**EXERCISE OBJECTIVE**
For the word "những", count the lines of the data that include it and give only the total.

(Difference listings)
*** Begin section ***

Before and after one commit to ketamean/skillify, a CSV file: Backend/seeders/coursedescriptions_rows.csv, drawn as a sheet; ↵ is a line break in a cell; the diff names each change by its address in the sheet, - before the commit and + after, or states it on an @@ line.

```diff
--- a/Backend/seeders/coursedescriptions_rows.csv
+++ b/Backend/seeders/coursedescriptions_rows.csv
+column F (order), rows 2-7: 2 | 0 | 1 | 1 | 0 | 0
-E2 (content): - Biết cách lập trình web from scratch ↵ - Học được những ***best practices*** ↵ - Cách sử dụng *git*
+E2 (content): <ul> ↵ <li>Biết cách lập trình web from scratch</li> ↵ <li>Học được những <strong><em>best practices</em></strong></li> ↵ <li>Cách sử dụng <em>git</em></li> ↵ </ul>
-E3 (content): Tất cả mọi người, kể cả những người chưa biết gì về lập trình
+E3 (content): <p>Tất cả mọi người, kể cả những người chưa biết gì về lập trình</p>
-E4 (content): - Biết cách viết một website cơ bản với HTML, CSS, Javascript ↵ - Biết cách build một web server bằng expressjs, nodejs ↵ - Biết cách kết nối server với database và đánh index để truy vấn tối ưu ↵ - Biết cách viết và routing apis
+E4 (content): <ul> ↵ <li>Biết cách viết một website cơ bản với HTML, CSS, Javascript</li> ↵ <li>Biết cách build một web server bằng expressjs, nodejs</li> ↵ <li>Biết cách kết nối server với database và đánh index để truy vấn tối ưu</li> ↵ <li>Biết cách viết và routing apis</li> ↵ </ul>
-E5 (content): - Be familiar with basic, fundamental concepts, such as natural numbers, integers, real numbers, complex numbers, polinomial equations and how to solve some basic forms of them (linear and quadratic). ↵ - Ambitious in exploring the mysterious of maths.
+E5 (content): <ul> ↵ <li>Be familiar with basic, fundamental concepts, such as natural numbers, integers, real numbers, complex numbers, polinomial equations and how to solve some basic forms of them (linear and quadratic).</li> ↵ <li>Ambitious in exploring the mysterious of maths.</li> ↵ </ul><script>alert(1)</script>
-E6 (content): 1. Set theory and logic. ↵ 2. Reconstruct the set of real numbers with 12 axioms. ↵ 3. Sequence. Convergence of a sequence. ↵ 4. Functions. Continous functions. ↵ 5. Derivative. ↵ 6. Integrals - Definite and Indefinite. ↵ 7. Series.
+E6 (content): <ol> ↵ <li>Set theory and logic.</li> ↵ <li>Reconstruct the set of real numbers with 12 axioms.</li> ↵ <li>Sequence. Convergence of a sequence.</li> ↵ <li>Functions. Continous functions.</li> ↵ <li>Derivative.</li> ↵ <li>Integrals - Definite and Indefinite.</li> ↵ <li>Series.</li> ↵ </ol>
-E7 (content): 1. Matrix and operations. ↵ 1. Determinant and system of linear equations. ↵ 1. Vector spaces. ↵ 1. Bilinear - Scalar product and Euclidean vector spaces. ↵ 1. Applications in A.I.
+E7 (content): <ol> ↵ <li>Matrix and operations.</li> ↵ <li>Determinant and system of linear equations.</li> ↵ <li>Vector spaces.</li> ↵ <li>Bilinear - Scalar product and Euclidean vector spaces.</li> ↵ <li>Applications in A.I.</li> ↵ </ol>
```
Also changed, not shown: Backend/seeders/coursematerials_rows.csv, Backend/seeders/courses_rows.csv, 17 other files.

*** End section ***
*** Begin section ***

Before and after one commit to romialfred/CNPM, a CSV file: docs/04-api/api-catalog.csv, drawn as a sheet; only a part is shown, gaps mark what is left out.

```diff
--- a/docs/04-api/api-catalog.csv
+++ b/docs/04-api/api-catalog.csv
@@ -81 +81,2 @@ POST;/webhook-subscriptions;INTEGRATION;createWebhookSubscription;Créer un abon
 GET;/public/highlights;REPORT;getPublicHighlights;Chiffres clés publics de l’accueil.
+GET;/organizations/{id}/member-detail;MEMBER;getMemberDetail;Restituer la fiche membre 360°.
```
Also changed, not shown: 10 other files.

*** End section ***

**RESPONSE**
4